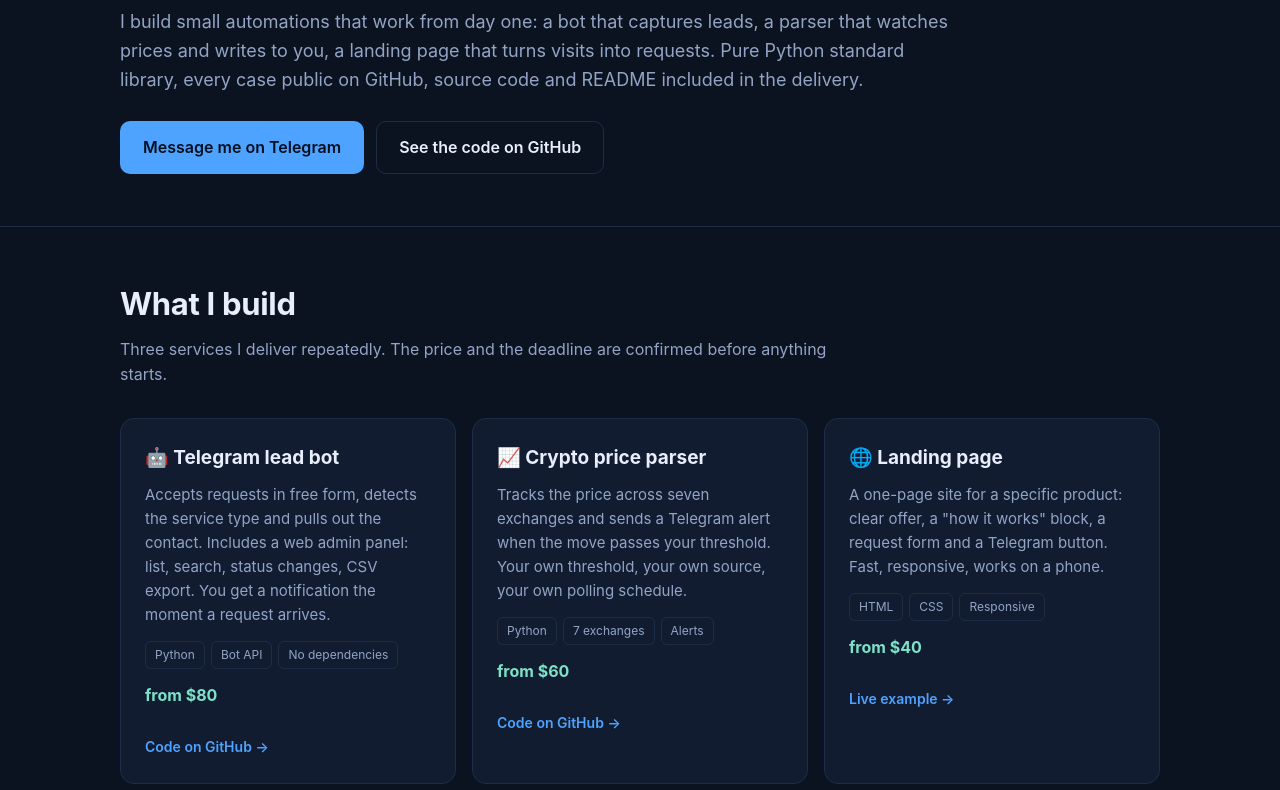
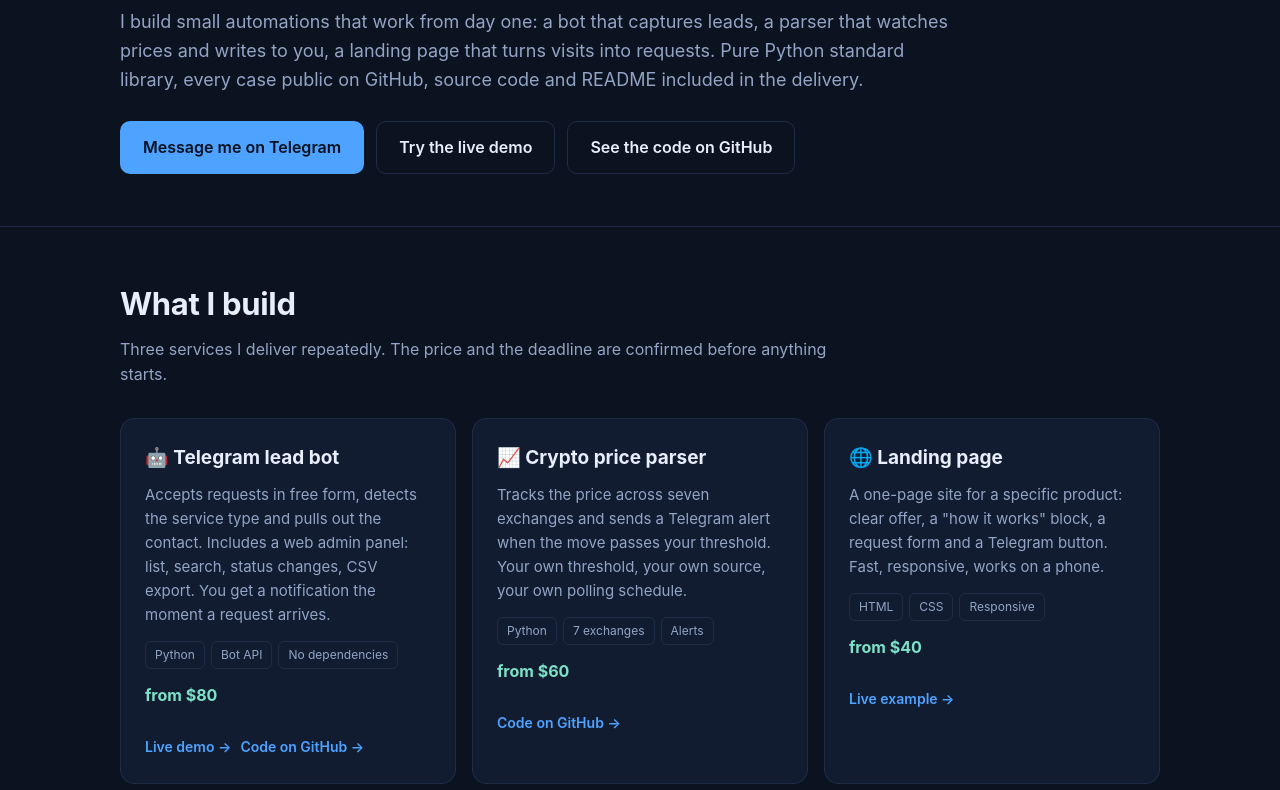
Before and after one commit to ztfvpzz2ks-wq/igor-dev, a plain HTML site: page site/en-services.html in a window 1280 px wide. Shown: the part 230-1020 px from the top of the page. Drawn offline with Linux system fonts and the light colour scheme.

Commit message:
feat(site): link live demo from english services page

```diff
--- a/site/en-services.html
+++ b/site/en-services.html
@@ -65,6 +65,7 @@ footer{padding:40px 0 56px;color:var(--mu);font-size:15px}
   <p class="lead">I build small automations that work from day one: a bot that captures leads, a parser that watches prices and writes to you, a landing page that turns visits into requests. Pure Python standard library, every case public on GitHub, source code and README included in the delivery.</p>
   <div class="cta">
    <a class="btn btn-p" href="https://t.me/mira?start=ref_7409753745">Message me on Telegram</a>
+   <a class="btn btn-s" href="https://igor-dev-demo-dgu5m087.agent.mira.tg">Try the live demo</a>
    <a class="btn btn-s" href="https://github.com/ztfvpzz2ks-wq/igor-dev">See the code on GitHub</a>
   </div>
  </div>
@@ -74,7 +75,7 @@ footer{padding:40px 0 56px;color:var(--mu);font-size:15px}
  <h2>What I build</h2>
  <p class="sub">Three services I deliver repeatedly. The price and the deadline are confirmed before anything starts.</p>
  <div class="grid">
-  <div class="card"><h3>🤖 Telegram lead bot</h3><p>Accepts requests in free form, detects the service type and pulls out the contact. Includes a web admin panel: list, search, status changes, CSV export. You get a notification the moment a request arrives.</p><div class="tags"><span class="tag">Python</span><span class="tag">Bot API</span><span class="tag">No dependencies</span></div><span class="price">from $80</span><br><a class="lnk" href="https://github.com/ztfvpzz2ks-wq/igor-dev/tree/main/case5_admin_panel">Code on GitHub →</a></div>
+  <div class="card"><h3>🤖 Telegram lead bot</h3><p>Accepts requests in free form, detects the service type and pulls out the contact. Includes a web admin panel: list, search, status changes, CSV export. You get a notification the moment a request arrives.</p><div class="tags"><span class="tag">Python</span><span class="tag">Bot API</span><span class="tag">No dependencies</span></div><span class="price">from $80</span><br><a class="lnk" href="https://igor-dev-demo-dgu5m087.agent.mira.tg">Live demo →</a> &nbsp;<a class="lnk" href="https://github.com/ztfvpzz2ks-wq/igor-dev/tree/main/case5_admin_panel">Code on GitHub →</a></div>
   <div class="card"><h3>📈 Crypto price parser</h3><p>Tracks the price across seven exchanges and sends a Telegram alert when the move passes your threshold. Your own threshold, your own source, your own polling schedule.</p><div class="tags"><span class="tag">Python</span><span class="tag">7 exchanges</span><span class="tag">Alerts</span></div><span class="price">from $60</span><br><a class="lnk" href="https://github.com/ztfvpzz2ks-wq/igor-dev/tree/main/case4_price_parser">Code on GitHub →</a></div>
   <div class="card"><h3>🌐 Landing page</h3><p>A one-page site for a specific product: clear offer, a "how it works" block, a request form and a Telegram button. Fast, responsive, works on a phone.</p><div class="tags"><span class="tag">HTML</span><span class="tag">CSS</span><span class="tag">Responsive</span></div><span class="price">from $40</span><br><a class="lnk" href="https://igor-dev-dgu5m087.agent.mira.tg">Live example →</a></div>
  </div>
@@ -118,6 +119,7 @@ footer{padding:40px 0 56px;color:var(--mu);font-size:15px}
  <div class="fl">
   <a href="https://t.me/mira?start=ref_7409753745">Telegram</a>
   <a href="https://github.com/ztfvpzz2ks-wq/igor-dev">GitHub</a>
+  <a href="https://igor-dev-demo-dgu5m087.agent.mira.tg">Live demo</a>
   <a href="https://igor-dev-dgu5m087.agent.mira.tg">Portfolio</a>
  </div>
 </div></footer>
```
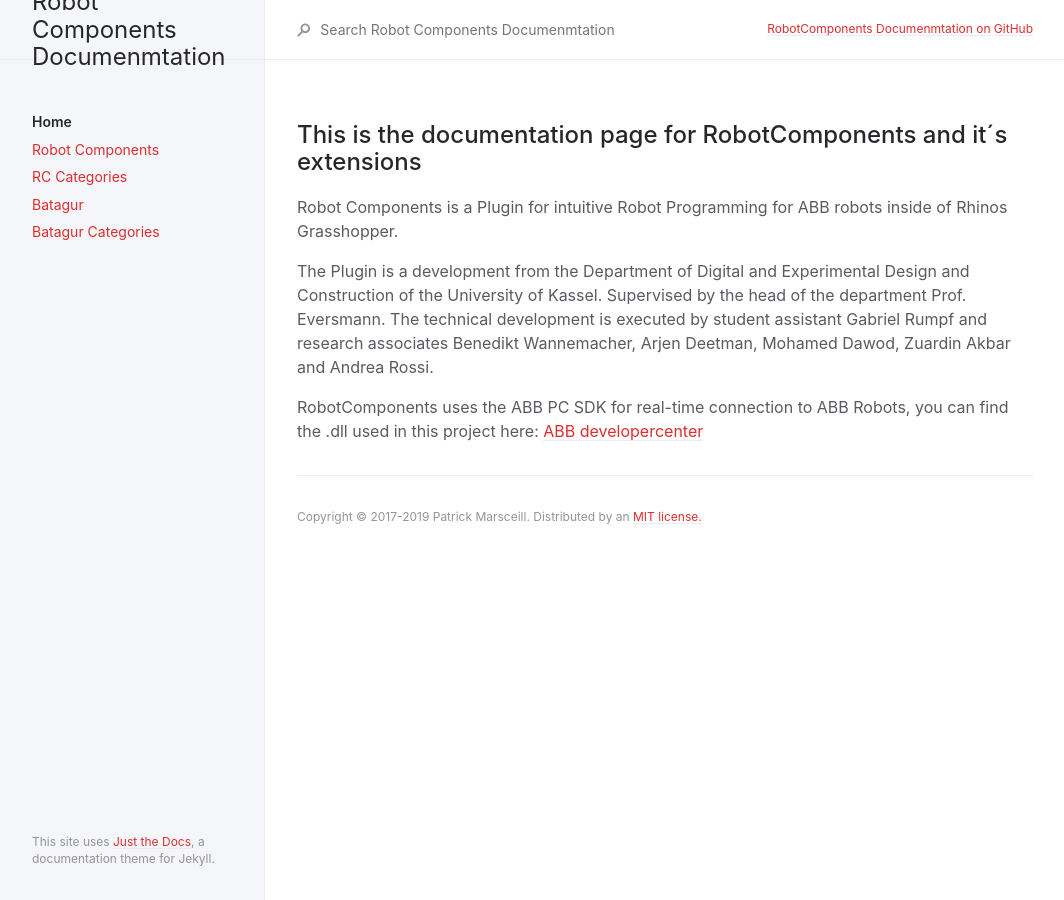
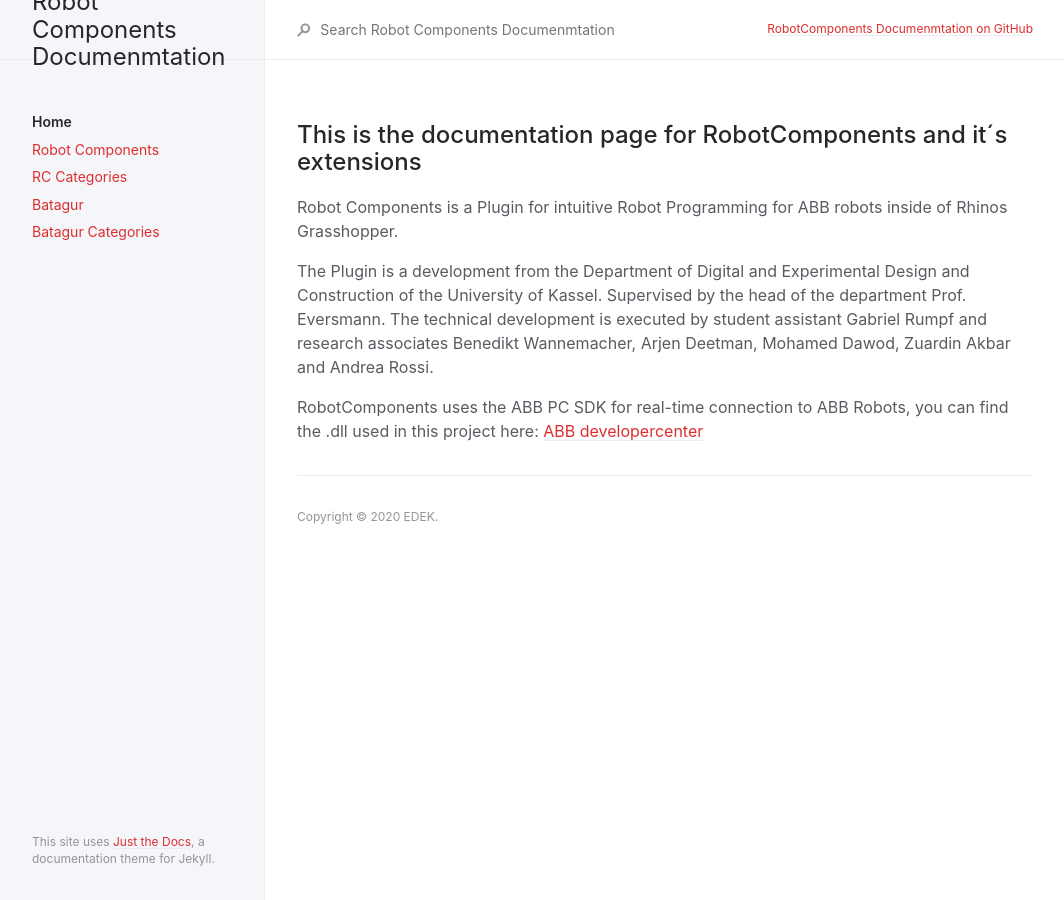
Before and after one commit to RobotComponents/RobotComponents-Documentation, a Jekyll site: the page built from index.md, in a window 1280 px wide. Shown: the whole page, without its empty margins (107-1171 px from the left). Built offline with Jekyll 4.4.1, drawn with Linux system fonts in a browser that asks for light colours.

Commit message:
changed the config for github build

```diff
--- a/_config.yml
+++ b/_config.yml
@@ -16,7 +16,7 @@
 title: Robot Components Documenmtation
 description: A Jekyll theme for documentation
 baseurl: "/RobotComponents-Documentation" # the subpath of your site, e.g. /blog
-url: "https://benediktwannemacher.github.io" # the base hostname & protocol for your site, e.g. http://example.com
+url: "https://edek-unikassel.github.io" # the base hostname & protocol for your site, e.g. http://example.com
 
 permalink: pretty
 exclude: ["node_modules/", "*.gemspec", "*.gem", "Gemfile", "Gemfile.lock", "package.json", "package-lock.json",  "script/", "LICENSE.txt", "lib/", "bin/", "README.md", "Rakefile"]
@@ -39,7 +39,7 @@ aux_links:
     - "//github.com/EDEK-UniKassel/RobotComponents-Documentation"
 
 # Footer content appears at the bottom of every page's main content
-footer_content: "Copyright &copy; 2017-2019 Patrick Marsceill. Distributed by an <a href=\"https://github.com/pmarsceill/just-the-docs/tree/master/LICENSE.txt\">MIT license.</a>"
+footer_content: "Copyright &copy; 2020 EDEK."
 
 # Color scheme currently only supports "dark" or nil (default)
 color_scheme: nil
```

━━━━━━

-- What is being asked --
Reading through the records above, report each line in which the string "site" is found.

-- Written response --
Before and after one commit to ztfvpzz2ks-wq/igor-dev, a plain HTML site: page site/en-services.html in a window 1280 px wide. Shown: the part 230-1020 px from the top of the page. Drawn offline with Linux system fonts and the light colour scheme.
feat(site): link live demo from english services page
--- a/site/en-services.html
+++ b/site/en-services.html
   <div class="card"><h3>🌐 Landing page</h3><p>A one-page site for a specific product: clear offer, a "how it works" block, a request form and a Telegram button. Fast, responsive, works on a phone.</p><div class="tags"><span class="tag">HTML</span><span class="tag">CSS</span><span class="tag">Responsive</span></div><span class="price">from $40</span><br><a class="lnk" href="https://igor-dev-dgu5m087.agent.mira.tg">Live example →</a></div>
Before and after one commit to RobotComponents/RobotComponents-Documentation, a Jekyll site: the page built from index.md, in a window 1280 px wide. Shown: the whole page, without its empty margins (107-1171 px from the left). Built offline with Jekyll 4.4.1, drawn with Linux system fonts in a browser that asks for light colours.
 baseurl: "/RobotComponents-Documentation" # the subpath of your site, e.g. /blog
-url: "https://benediktwannemacher.github.io" # the base hostname & protocol for your site, e.g. http://example.com
+url: "https://edek-unikassel.github.io" # the base hostname & protocol for your site, e.g. http://example.com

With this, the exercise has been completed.